The miniature fruit was grown in the garden’s restored Pineapple Pit in the Melon Yard, using the natural warmth of 30 tones of manure to heat the complex Victorian structure.
The derelict Pineapple Pit was restored by a team of experts after the Heligan gardeners discovered it 20 years ago.
The first pineapple grown using the forgotten technique was tasted by the Heligan gardeners before sending the second to the Queen.
Marketing manager Lorna Tremayne said: ""Heligan pineapples are like no pineapple you've ever tasted.
"It's deliciously sweet, not stringy, and the flavour explodes in your mouth. One taste and shop bought pineapples will not be good enough ever again."
The Heligan team calculated the cost of labour and resources required to grow the fruit – excluding the pit itself – would be equivalent to £10,000 in today’s money.
The manure had to be mixed with specially bought in straw from Falmouth to achieve the necessary heat and humidity to grow the pineapple.

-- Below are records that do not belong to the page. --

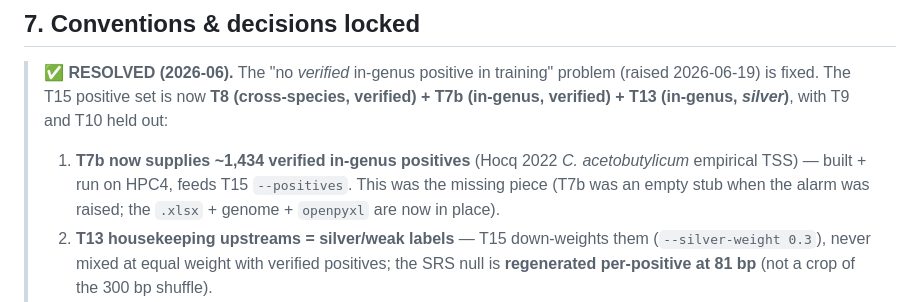
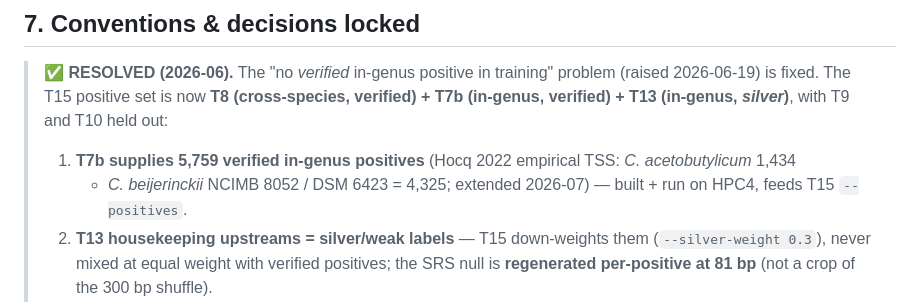
Before and after one commit to HKUST-iGEM-2026/cb-promoter-mining, a Markdown page: CLAUDE.md, the part around one of its changes. GitHub-like rendering.

```diff
--- a/CLAUDE.md
+++ b/CLAUDE.md
@@ -331,9 +331,8 @@ rebalance, so confirm current owners with Oak.
 > ✅ **RESOLVED (2026-06).** The "no _verified_ in-genus positive in training" problem (raised
 > 2026-06-19) is fixed. The T15 positive set is now **T8 (cross-species, verified) + T7b (in-genus,
 > verified) + T13 (in-genus, _silver_)**, with T9 and T10 held out:
-> 1. **T7b now supplies ~1,434 verified in-genus positives** (Hocq 2022 _C. acetobutylicum_ empirical
->    TSS) — built + run on HPC4, feeds T15 `--positives`. This was the missing piece (T7b was an empty
->    stub when the alarm was raised; the `.xlsx` + genome + `openpyxl` are now in place).
+> 1. **T7b supplies 5,759 verified in-genus positives** (Hocq 2022 empirical TSS: _C. acetobutylicum_ 1,434
+>    + _C. beijerinckii_ NCIMB 8052 / DSM 6423 = 4,325; extended 2026-07) — built + run on HPC4, feeds T15 `--positives`.
 > 2. **T13 housekeeping upstreams = silver/weak labels** — T15 down-weights them (`--silver-weight 0.3`),
 >    never mixed at equal weight with verified positives; the SRS null is **regenerated per-positive at
 >    81 bp** (not a crop of the 300 bp shuffle).
```
Also changed, not shown: other parts of CLAUDE.md (+30 -30 lines).
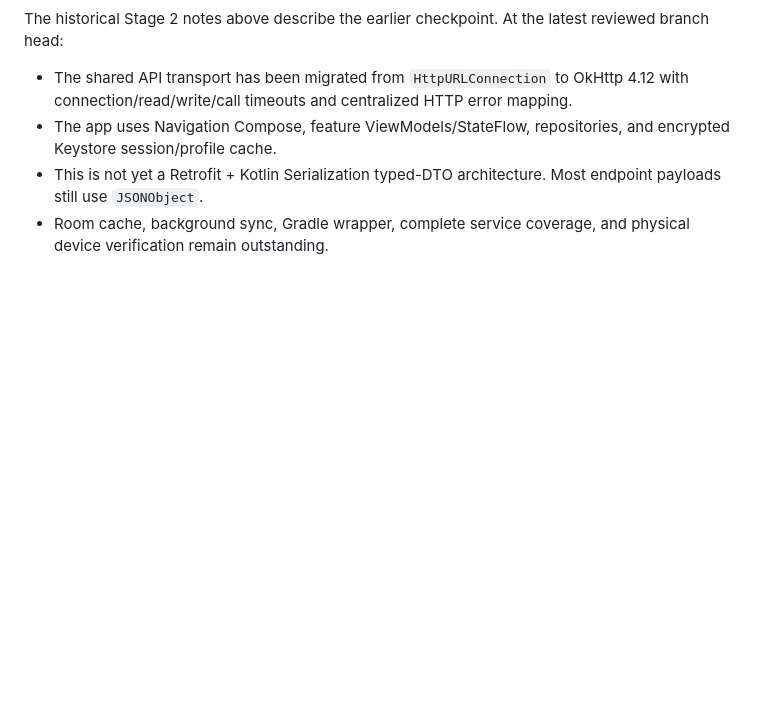
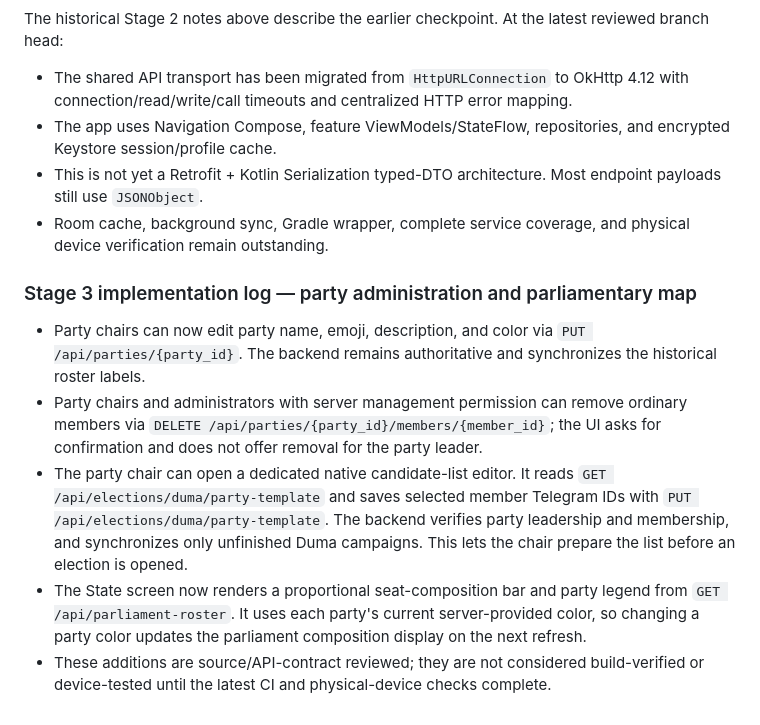
Before and after one commit to NikolasConnor/dkd-miniapp, a Markdown page: docs/ANDROID-ARCHITECTURE-AUDIT.md, the part around the change. Drawn GitHub-style; blank space fills up the shorter version.

Commit message:
Document party administration and Duma map implementation

```diff
--- a/docs/ANDROID-ARCHITECTURE-AUDIT.md
+++ b/docs/ANDROID-ARCHITECTURE-AUDIT.md
@@ -326,3 +326,12 @@ The historical Stage 2 notes above describe the earlier checkpoint. At the lates
 - The app uses Navigation Compose, feature ViewModels/StateFlow, repositories, and encrypted Keystore session/profile cache.
 - This is not yet a Retrofit + Kotlin Serialization typed-DTO architecture. Most endpoint payloads still use `JSONObject`.
 - Room cache, background sync, Gradle wrapper, complete service coverage, and physical device verification remain outstanding.
+
+
+### Stage 3 implementation log — party administration and parliamentary map
+
+- Party chairs can now edit party name, emoji, description, and color via `PUT /api/parties/{party_id}`. The backend remains authoritative and synchronizes the historical roster labels.
+- Party chairs and administrators with server management permission can remove ordinary members via `DELETE /api/parties/{party_id}/members/{member_id}`; the UI asks for confirmation and does not offer removal for the party leader.
+- The party chair can open a dedicated native candidate-list editor. It reads `GET /api/elections/duma/party-template` and saves selected member Telegram IDs with `PUT /api/elections/duma/party-template`. The backend verifies party leadership and membership, and synchronizes only unfinished Duma campaigns. This lets the chair prepare the list before an election is opened.
+- The State screen now renders a proportional seat-composition bar and party legend from `GET /api/parliament-roster`. It uses each party's current server-provided color, so changing a party color updates the parliament composition display on the next refresh.
+- These additions are source/API-contract reviewed; they are not considered build-verified or device-tested until the latest CI and physical-device checks complete.
```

"The Pineapple Pit is a perfect example of how Heligan blends restoration, heritage horticultural techniques and a passion for gardening to produce exciting results," said MD, Peter Stafford, who adds "However I think it’s unlikely we’ll be supplying Tesco in the near future."